> _Entries shown_:
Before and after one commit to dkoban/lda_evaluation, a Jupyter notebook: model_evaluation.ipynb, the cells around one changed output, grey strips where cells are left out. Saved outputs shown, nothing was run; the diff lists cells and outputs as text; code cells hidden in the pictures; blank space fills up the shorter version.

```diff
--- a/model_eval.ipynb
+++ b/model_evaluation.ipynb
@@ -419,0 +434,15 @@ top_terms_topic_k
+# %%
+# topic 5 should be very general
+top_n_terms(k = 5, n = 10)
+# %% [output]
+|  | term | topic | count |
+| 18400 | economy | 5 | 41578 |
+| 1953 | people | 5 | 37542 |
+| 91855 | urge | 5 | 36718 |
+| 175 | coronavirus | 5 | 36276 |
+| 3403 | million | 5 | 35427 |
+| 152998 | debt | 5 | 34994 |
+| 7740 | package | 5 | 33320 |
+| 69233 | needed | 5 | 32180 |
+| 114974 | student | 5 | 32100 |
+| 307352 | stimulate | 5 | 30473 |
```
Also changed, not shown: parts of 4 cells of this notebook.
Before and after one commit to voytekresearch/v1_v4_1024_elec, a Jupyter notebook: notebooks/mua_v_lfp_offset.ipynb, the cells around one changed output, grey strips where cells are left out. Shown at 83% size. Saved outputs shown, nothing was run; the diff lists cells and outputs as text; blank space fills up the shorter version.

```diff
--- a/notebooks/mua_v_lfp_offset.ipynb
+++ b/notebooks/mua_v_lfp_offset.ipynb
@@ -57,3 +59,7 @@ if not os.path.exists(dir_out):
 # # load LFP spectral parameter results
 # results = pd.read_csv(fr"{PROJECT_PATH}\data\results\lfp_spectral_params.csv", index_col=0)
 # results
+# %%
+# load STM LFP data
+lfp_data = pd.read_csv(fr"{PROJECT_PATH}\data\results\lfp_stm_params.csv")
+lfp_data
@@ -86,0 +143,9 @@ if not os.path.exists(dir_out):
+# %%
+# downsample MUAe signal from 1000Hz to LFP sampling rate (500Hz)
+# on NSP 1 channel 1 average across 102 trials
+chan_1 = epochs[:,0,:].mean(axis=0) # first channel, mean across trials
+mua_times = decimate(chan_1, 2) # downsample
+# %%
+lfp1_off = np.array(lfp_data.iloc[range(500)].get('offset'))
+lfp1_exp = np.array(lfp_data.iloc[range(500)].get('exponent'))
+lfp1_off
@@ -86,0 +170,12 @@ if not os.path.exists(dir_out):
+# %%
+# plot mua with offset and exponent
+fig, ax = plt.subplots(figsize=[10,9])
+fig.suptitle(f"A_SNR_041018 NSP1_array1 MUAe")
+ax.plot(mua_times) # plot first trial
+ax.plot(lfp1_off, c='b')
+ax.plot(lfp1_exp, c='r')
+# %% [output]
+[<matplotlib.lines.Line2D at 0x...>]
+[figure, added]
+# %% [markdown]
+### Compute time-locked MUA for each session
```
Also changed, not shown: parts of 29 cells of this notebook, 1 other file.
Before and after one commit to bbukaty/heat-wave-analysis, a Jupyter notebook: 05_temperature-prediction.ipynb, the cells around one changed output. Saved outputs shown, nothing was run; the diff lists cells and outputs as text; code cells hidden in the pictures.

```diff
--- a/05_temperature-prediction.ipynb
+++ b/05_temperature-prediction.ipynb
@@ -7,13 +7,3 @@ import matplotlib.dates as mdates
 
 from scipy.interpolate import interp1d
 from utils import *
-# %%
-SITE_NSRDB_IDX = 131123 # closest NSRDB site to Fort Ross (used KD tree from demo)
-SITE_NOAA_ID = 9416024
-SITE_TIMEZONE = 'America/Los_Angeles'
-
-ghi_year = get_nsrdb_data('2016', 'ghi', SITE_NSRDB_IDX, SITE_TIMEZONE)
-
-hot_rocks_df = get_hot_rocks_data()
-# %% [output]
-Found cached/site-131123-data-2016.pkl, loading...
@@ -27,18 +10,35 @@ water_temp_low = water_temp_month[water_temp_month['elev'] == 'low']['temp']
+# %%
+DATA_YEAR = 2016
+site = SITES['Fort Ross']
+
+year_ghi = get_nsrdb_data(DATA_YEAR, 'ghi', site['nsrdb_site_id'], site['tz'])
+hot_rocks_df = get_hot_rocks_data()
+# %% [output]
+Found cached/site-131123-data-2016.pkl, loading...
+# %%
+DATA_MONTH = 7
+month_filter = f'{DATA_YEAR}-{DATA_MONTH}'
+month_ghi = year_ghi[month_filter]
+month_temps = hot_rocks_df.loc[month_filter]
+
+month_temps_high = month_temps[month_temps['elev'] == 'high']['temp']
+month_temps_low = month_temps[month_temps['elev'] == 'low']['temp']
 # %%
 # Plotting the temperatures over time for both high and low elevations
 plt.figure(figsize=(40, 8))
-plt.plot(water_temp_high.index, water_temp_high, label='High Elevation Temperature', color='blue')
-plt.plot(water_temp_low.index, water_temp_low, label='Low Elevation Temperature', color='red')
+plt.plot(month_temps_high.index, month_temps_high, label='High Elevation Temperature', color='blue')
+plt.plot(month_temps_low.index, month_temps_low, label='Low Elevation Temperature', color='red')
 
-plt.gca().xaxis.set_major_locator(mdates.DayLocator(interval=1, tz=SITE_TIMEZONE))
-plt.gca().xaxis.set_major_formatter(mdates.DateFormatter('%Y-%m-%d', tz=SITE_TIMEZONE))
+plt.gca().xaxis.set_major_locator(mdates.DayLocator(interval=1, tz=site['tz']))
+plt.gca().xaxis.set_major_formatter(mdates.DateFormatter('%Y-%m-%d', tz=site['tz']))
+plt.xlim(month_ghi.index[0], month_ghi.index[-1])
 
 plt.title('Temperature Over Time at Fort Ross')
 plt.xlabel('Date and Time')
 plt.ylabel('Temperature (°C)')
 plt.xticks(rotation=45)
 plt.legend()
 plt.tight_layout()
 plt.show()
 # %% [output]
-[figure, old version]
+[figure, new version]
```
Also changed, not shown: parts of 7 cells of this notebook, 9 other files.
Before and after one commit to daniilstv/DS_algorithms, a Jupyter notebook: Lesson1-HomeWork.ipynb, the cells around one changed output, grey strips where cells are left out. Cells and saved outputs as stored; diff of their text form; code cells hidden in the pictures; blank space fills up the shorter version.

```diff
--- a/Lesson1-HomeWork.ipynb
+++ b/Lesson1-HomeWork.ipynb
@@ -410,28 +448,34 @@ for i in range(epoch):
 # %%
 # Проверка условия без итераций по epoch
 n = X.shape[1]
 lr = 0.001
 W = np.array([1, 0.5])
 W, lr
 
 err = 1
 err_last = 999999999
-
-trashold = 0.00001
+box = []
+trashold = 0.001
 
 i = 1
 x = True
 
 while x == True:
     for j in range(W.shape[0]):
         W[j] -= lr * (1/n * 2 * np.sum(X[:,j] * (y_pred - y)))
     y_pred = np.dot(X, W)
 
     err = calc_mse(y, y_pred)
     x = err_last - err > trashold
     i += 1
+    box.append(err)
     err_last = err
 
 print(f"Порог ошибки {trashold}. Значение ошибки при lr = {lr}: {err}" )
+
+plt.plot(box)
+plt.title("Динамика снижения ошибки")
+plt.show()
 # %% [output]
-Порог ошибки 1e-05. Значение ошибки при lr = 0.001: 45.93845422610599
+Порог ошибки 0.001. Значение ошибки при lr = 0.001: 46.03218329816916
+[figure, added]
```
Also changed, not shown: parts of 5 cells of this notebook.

> _The problem_:
Repeat the full set of records exactly.

> _Result of this exercise_:
Before and after one commit to dkoban/lda_evaluation, a Jupyter notebook: model_evaluation.ipynb, the cells around one changed output, grey strips where cells are left out. Saved outputs shown, nothing was run; the diff lists cells and outputs as text; code cells hidden in the pictures; blank space fills up the shorter version.

```diff
--- a/model_eval.ipynb
+++ b/model_evaluation.ipynb
@@ -419,0 +434,15 @@ top_terms_topic_k
+# %%
+# topic 5 should be very general
+top_n_terms(k = 5, n = 10)
+# %% [output]
+|  | term | topic | count |
+| 18400 | economy | 5 | 41578 |
+| 1953 | people | 5 | 37542 |
+| 91855 | urge | 5 | 36718 |
+| 175 | coronavirus | 5 | 36276 |
+| 3403 | million | 5 | 35427 |
+| 152998 | debt | 5 | 34994 |
+| 7740 | package | 5 | 33320 |
+| 69233 | needed | 5 | 32180 |
+| 114974 | student | 5 | 32100 |
+| 307352 | stimulate | 5 | 30473 |
```
Also changed, not shown: parts of 4 cells of this notebook.
Before and after one commit to voytekresearch/v1_v4_1024_elec, a Jupyter notebook: notebooks/mua_v_lfp_offset.ipynb, the cells around one changed output, grey strips where cells are left out. Shown at 83% size. Saved outputs shown, nothing was run; the diff lists cells and outputs as text; blank space fills up the shorter version.

```diff
--- a/notebooks/mua_v_lfp_offset.ipynb
+++ b/notebooks/mua_v_lfp_offset.ipynb
@@ -57,3 +59,7 @@ if not os.path.exists(dir_out):
 # # load LFP spectral parameter results
 # results = pd.read_csv(fr"{PROJECT_PATH}\data\results\lfp_spectral_params.csv", index_col=0)
 # results
+# %%
+# load STM LFP data
+lfp_data = pd.read_csv(fr"{PROJECT_PATH}\data\results\lfp_stm_params.csv")
+lfp_data
@@ -86,0 +143,9 @@ if not os.path.exists(dir_out):
+# %%
+# downsample MUAe signal from 1000Hz to LFP sampling rate (500Hz)
+# on NSP 1 channel 1 average across 102 trials
+chan_1 = epochs[:,0,:].mean(axis=0) # first channel, mean across trials
+mua_times = decimate(chan_1, 2) # downsample
+# %%
+lfp1_off = np.array(lfp_data.iloc[range(500)].get('offset'))
+lfp1_exp = np.array(lfp_data.iloc[range(500)].get('exponent'))
+lfp1_off
@@ -86,0 +170,12 @@ if not os.path.exists(dir_out):
+# %%
+# plot mua with offset and exponent
+fig, ax = plt.subplots(figsize=[10,9])
+fig.suptitle(f"A_SNR_041018 NSP1_array1 MUAe")
+ax.plot(mua_times) # plot first trial
+ax.plot(lfp1_off, c='b')
+ax.plot(lfp1_exp, c='r')
+# %% [output]
+[<matplotlib.lines.Line2D at 0x...>]
+[figure, added]
+# %% [markdown]
+### Compute time-locked MUA for each session
```
Also changed, not shown: parts of 29 cells of this notebook, 1 other file.
Before and after one commit to bbukaty/heat-wave-analysis, a Jupyter notebook: 05_temperature-prediction.ipynb, the cells around one changed output. Saved outputs shown, nothing was run; the diff lists cells and outputs as text; code cells hidden in the pictures.

```diff
--- a/05_temperature-prediction.ipynb
+++ b/05_temperature-prediction.ipynb
@@ -7,13 +7,3 @@ import matplotlib.dates as mdates
 
 from scipy.interpolate import interp1d
 from utils import *
-# %%
-SITE_NSRDB_IDX = 131123 # closest NSRDB site to Fort Ross (used KD tree from demo)
-SITE_NOAA_ID = 9416024
-SITE_TIMEZONE = 'America/Los_Angeles'
-
-ghi_year = get_nsrdb_data('2016', 'ghi', SITE_NSRDB_IDX, SITE_TIMEZONE)
-
-hot_rocks_df = get_hot_rocks_data()
-# %% [output]
-Found cached/site-131123-data-2016.pkl, loading...
@@ -27,18 +10,35 @@ water_temp_low = water_temp_month[water_temp_month['elev'] == 'low']['temp']
+# %%
+DATA_YEAR = 2016
+site = SITES['Fort Ross']
+
+year_ghi = get_nsrdb_data(DATA_YEAR, 'ghi', site['nsrdb_site_id'], site['tz'])
+hot_rocks_df = get_hot_rocks_data()
+# %% [output]
+Found cached/site-131123-data-2016.pkl, loading...
+# %%
+DATA_MONTH = 7
+month_filter = f'{DATA_YEAR}-{DATA_MONTH}'
+month_ghi = year_ghi[month_filter]
+month_temps = hot_rocks_df.loc[month_filter]
+
+month_temps_high = month_temps[month_temps['elev'] == 'high']['temp']
+month_temps_low = month_temps[month_temps['elev'] == 'low']['temp']
 # %%
 # Plotting the temperatures over time for both high and low elevations
 plt.figure(figsize=(40, 8))
-plt.plot(water_temp_high.index, water_temp_high, label='High Elevation Temperature', color='blue')
-plt.plot(water_temp_low.index, water_temp_low, label='Low Elevation Temperature', color='red')
+plt.plot(month_temps_high.index, month_temps_high, label='High Elevation Temperature', color='blue')
+plt.plot(month_temps_low.index, month_temps_low, label='Low Elevation Temperature', color='red')
 
-plt.gca().xaxis.set_major_locator(mdates.DayLocator(interval=1, tz=SITE_TIMEZONE))
-plt.gca().xaxis.set_major_formatter(mdates.DateFormatter('%Y-%m-%d', tz=SITE_TIMEZONE))
+plt.gca().xaxis.set_major_locator(mdates.DayLocator(interval=1, tz=site['tz']))
+plt.gca().xaxis.set_major_formatter(mdates.DateFormatter('%Y-%m-%d', tz=site['tz']))
+plt.xlim(month_ghi.index[0], month_ghi.index[-1])
 
 plt.title('Temperature Over Time at Fort Ross')
 plt.xlabel('Date and Time')
 plt.ylabel('Temperature (°C)')
 plt.xticks(rotation=45)
 plt.legend()
 plt.tight_layout()
 plt.show()
 # %% [output]
-[figure, old version]
+[figure, new version]
```
Also changed, not shown: parts of 7 cells of this notebook, 9 other files.
Before and after one commit to daniilstv/DS_algorithms, a Jupyter notebook: Lesson1-HomeWork.ipynb, the cells around one changed output, grey strips where cells are left out. Cells and saved outputs as stored; diff of their text form; code cells hidden in the pictures; blank space fills up the shorter version.

```diff
--- a/Lesson1-HomeWork.ipynb
+++ b/Lesson1-HomeWork.ipynb
@@ -410,28 +448,34 @@ for i in range(epoch):
 # %%
 # Проверка условия без итераций по epoch
 n = X.shape[1]
 lr = 0.001
 W = np.array([1, 0.5])
 W, lr
 
 err = 1
 err_last = 999999999
-
-trashold = 0.00001
+box = []
+trashold = 0.001
 
 i = 1
 x = True
 
 while x == True:
     for j in range(W.shape[0]):
         W[j] -= lr * (1/n * 2 * np.sum(X[:,j] * (y_pred - y)))
     y_pred = np.dot(X, W)
 
     err = calc_mse(y, y_pred)
     x = err_last - err > trashold
     i += 1
+    box.append(err)
     err_last = err
 
 print(f"Порог ошибки {trashold}. Значение ошибки при lr = {lr}: {err}" )
+
+plt.plot(box)
+plt.title("Динамика снижения ошибки")
+plt.show()
 # %% [output]
-Порог ошибки 1e-05. Значение ошибки при lr = 0.001: 45.93845422610599
+Порог ошибки 0.001. Значение ошибки при lr = 0.001: 46.03218329816916
+[figure, added]
```
Also changed, not shown: parts of 5 cells of this notebook.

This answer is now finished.